Cuba loves nothing more than its cigars and rum.
The thing about cigars is they’re a lot easier to conceal than rum, with its glass bottles that break easily.
The cigar industry employs many Cubans. Driving through Cuba’s backroads, you see tobacco everywhere; farmers working the fields. When the tobacco is young it sprouts a small white flower that has to be cut to promote growth of the leaves, like detasseling corn. Once tobacco leaves mature, they are cut but remain for a few days in the field, sun-drying on temporary stick fences. Ultimately, they are placed in tobacco houses, straw huts with high roofs, where the tobacco continues to dry, away from the direct sunlight. Dried leaves are eventually bound in long bunches and transported to a cigar factory.
Many Cuban towns have them. A peek inside a cigar factory reveals a sweatshop where workers are required to roll a minimum number of cigars each day to keep their job; they get bonuses for extra production. The workers’ pay is set by the Cuban government, which owns all cigar factories, at around $20 per month.
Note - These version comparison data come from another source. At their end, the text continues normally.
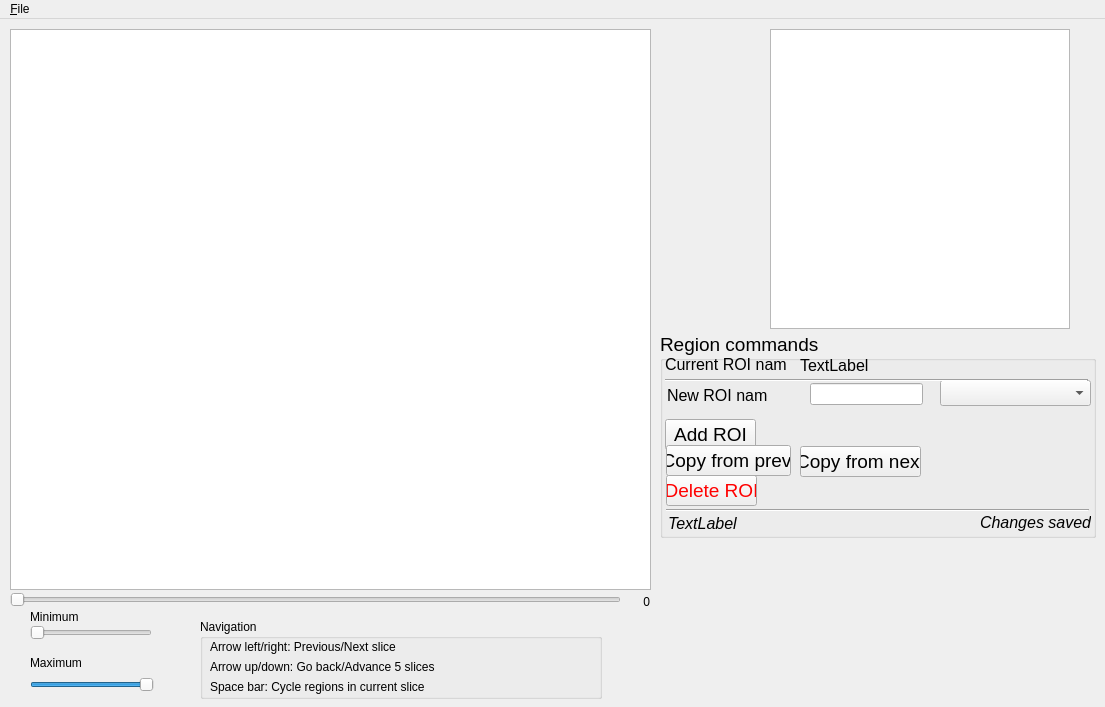
Qt form region_selector.ui (haesemeyer/RegionSelector) before a commit.
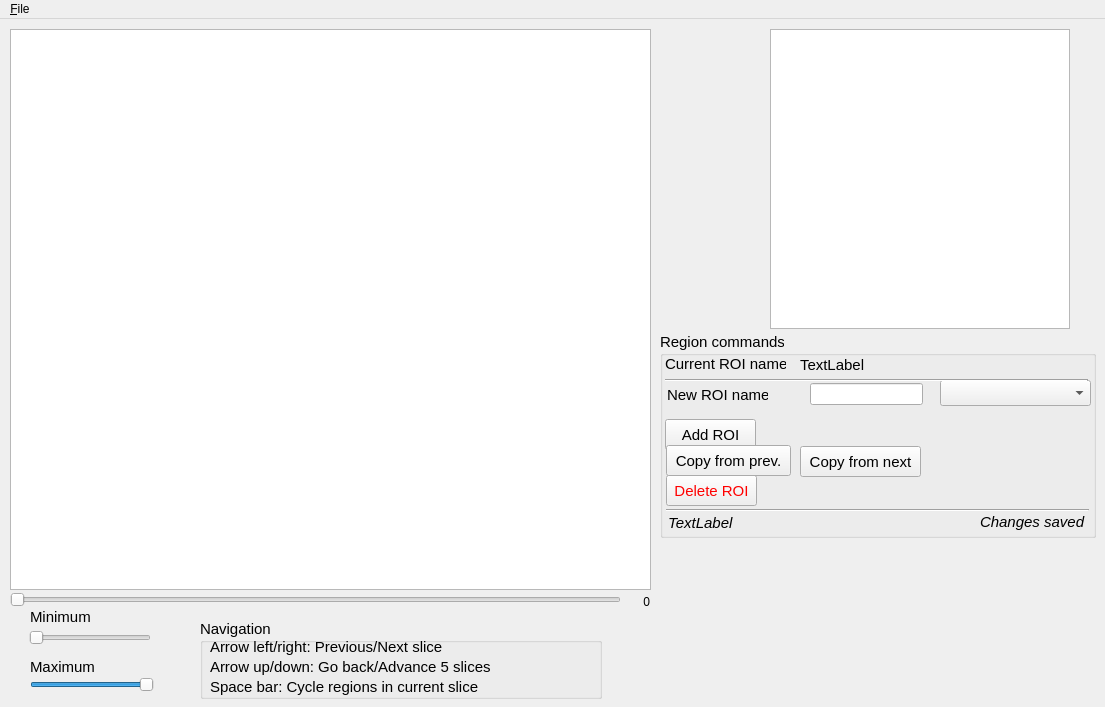
The same form after that commit. Custom widgets are drawn as their Qt base class.

Commit message: Reduced font sizes

Patch:
```diff
--- a/region_selector.ui
+++ b/region_selector.ui
@@ -74,7 +74,7 @@
     </property>
     <property name="font">
      <font>
-      <pointsize>14</pointsize>
+      <pointsize>11</pointsize>
      </font>
     </property>
     <property name="title">
@@ -91,7 +91,7 @@
      </property>
      <property name="font">
       <font>
-       <pointsize>12</pointsize>
+       <pointsize>11</pointsize>
        <italic>true</italic>
       </font>
      </property>
@@ -110,7 +110,7 @@
      </property>
      <property name="font">
       <font>
-       <pointsize>12</pointsize>
+       <pointsize>11</pointsize>
        <italic>true</italic>
       </font>
      </property>
@@ -129,7 +129,7 @@
      </property>
      <property name="font">
       <font>
-       <pointsize>12</pointsize>
+       <pointsize>11</pointsize>
       </font>
      </property>
      <property name="text">
@@ -147,7 +147,7 @@
      </property>
      <property name="font">
       <font>
-       <pointsize>12</pointsize>
+       <pointsize>11</pointsize>
       </font>
      </property>
      <property name="text">
@@ -254,7 +254,7 @@
      </property>
      <property name="font">
       <font>
-       <pointsize>12</pointsize>
+       <pointsize>11</pointsize>
       </font>
      </property>
      <property name="text">
@@ -323,6 +323,11 @@
       <height>80</height>
      </rect>
     </property>
+    <property name="font">
+     <font>
+      <pointsize>11</pointsize>
+     </font>
+    </property>
     <property name="title">
      <string>Navigation</string>
     </property>
@@ -370,11 +375,16 @@
     <property name="geometry">
      <rect>
       <x>30</x>
-      <y>636</y>
+      <y>640</y>
       <width>73</width>
       <height>16</height>
      </rect>
     </property>
+    <property name="font">
+     <font>
+      <pointsize>11</pointsize>
+     </font>
+    </property>
     <property name="text">
      <string>Maximum</string>
     </property>
@@ -410,6 +420,11 @@
       <height>16</height>
      </rect>
     </property>
+    <property name="font">
+     <font>
+      <pointsize>11</pointsize>
+     </font>
+    </property>
     <property name="text">
      <string>Minimum</string>
     </property>
@@ -417,8 +432,8 @@
    <widget class="QSlider" name="dialMin">
     <property name="geometry">
      <rect>
-      <x>30</x>
-      <y>600</y>
+      <x>29</x>
+      <y>605</y>
       <width>122</width>
       <height>28</height>
      </rect>
```
The commit also changes 1 other file.
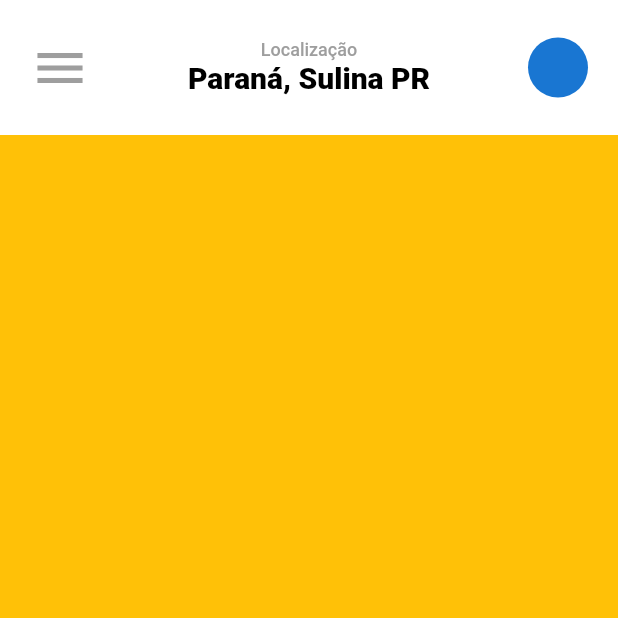
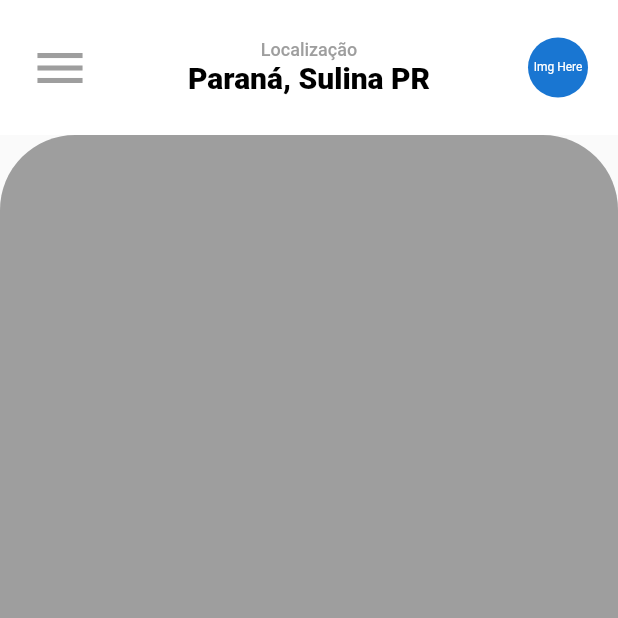
Before and after one commit to bracinho2/flutter_desafio01_interface, a Flutter app: the screen it shows after launch, on a phone screen of 412 x 824 dp, the top half of it. Run offline on Flutter 3.47's test engine with Material 2 defaults, Android fonts, the light colour scheme and no system bars.

Commit message:
Update do Readme

```diff
--- a/lib/app/modules/home_page/home_page.dart
+++ b/lib/app/modules/home_page/home_page.dart
@@ -13,7 +13,15 @@
         loginbutton: false,
       ),
       body: Container(
-        color: Colors.amber,
+        color: Colors.transparent,
+        child: Container(
+          decoration: const BoxDecoration(
+              color: Colors.grey,
+              borderRadius: BorderRadius.only(
+                topLeft: Radius.circular(50),
+                topRight: Radius.circular(50),
+              )),
+        ),
       ),
     );
   }
--- a/lib/app/modules/home_page/widgets/app_bar_widget.dart
+++ b/lib/app/modules/home_page/widgets/app_bar_widget.dart
@@ -35,7 +35,14 @@
               Text(subTitle, style: AppTextStyles.appBarSubtitle),
             ],
           ),
-          const CircleAvatar()
+          const CircleAvatar(
+            child: Text(
+              'Img Here',
+              style: TextStyle(
+                fontSize: 8,
+              ),
+            ),
+          )
         ],
       ),
     );
```
Also changed, not shown: 1 other file.
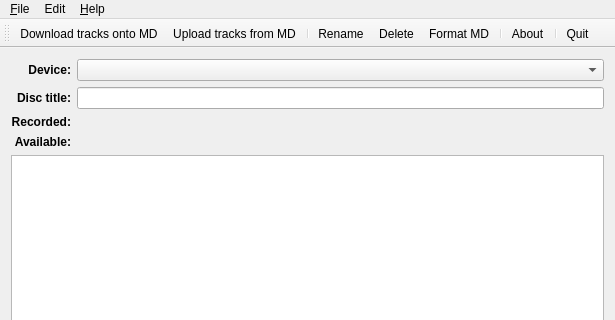
Qt form qhimdtransfer/qhimdmainwindow.ui (linux-minidisc/linux-minidisc) before a commit; both pictures show x 0 to 615 and y 0 to 320 of the 615 by 558 pixel window.
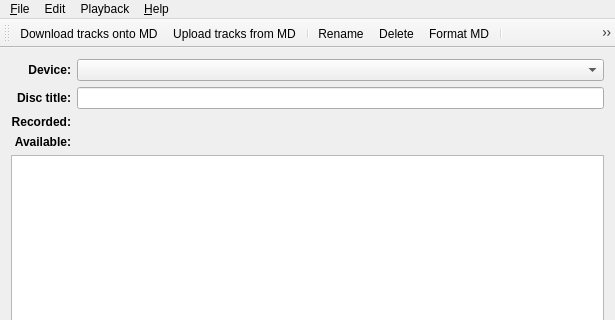
The same form after that commit. Icons and pictures are not drawn.

Commit message: QHiMDTransfer: Playback controls for NetMD devices

Patch:
```diff
--- a/qhimdtransfer/qhimdmainwindow.ui
+++ b/qhimdtransfer/qhimdmainwindow.ui
@@ -144,7 +144,7 @@
      <x>0</x>
      <y>0</y>
      <width>615</width>
-     <height>24</height>
+     <height>22</height>
     </rect>
    </property>
    <widget class="QMenu" name="menu_Action">
@@ -173,8 +173,15 @@
     <addaction name="action_Delete"/>
     <addaction name="action_Rename"/>
    </widget>
+   <widget class="QMenu" name="menuPlayback">
+    <property name="title">
+     <string>Playback</string>
+    </property>
+    <addaction name="action_PlaybackControls"/>
+   </widget>
    <addaction name="menu_Action"/>
    <addaction name="menuEdit"/>
+   <addaction name="menuPlayback"/>
    <addaction name="menu"/>
   </widget>
   <widget class="QStatusBar" name="statusBar"/>
@@ -195,6 +202,8 @@
    <addaction name="action_Delete"/>
    <addaction name="action_Format"/>
    <addaction name="separator"/>
+   <addaction name="action_PlaybackControls"/>
+   <addaction name="separator"/>
    <addaction name="action_About"/>
    <addaction name="separator"/>
    <addaction name="action_Quit"/>
@@ -268,6 +277,18 @@
     <string>&amp;Quit</string>
    </property>
   </action>
+  <action name="action_PlaybackControls">
+   <property name="icon">
+    <iconset resource="icons.qrc">
+     <normaloff>:/icons/media-playback-start.png</normaloff>:/icons/media-playback-start.png</iconset>
+   </property>
+   <property name="text">
+    <string>Open Playback Controls</string>
+   </property>
+   <property name="toolTip">
+    <string>Playback Controls</string>
+   </property>
+  </action>
  </widget>
  <layoutdefault spacing="6" margin="11"/>
  <resources>
```
Left out of the diff: 11 changed lines with no effect on the pictures. The commit also changes 18 other files.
To keep workers happy, each month they may take home a box of cigars; and workers also appropriate a few loose cigars along the way.
Cigars are usually sold in state stores along with rum, at state-run grocers, and at bars (also state-run).
Most Cuban cigar workers supplement their state incomes surreptitiously selling the “free” cigars they receive. Some set up what appear to be lemonade stands in front of their homes to sell cigars.
Others, especially around the cigar factories, see tourists passing by and ask if they want cigars, as if they were selling illegal drugs. It’s very hush-hush. If you indicate a desire to buy, you are led to a home, brought into an interior room, and engaged in conversation. You know this activity is frowned upon because the front door is locked behind you or, if they can’t afford a lock, someone sits by the closed door. Shortly someone emerges with a satchel of cigars, both in boxes and loose, appropriately labeled where applicable and accompanied by the certificate of authenticity, similar to what you used to find on software products. Prices are still quite high, about 75% of what you would pay in the state store.
If you don’t buy, they thank you and show you out. If you do, you leave with cigars.
Even under the watchful eyes of a state-authorized tour guide, I experienced this several times, and I am probably not alone. In Cuba, the rules are understood: people need to do what is necessary to make ends meet.
Cubans believe things will get better; and they do, but at a snail’s pace. In the meanwhile, many Cubans must work two or three jobs to feed their families. Tourism is one source of extra cash, whether by running a restaurant from your house or selling cigars.
Ingenious and creative in how they supplement their meager wages, Cubans are also a docile and friendly people. So engaging with a surreptitious cigar seller may seem dangerous and adventuresome, but it’s probably not. I would not suggest it if you don’t speak some Spanish. If you engage, you will get to see the inside of a Cuban home and may come away with some fine cigars…or not. Most of the time you get the same quality that you might buy in the state store. In any event, my friends who actually like cigars report that even loose Cuban cigars bought on the street offer a very good smoke.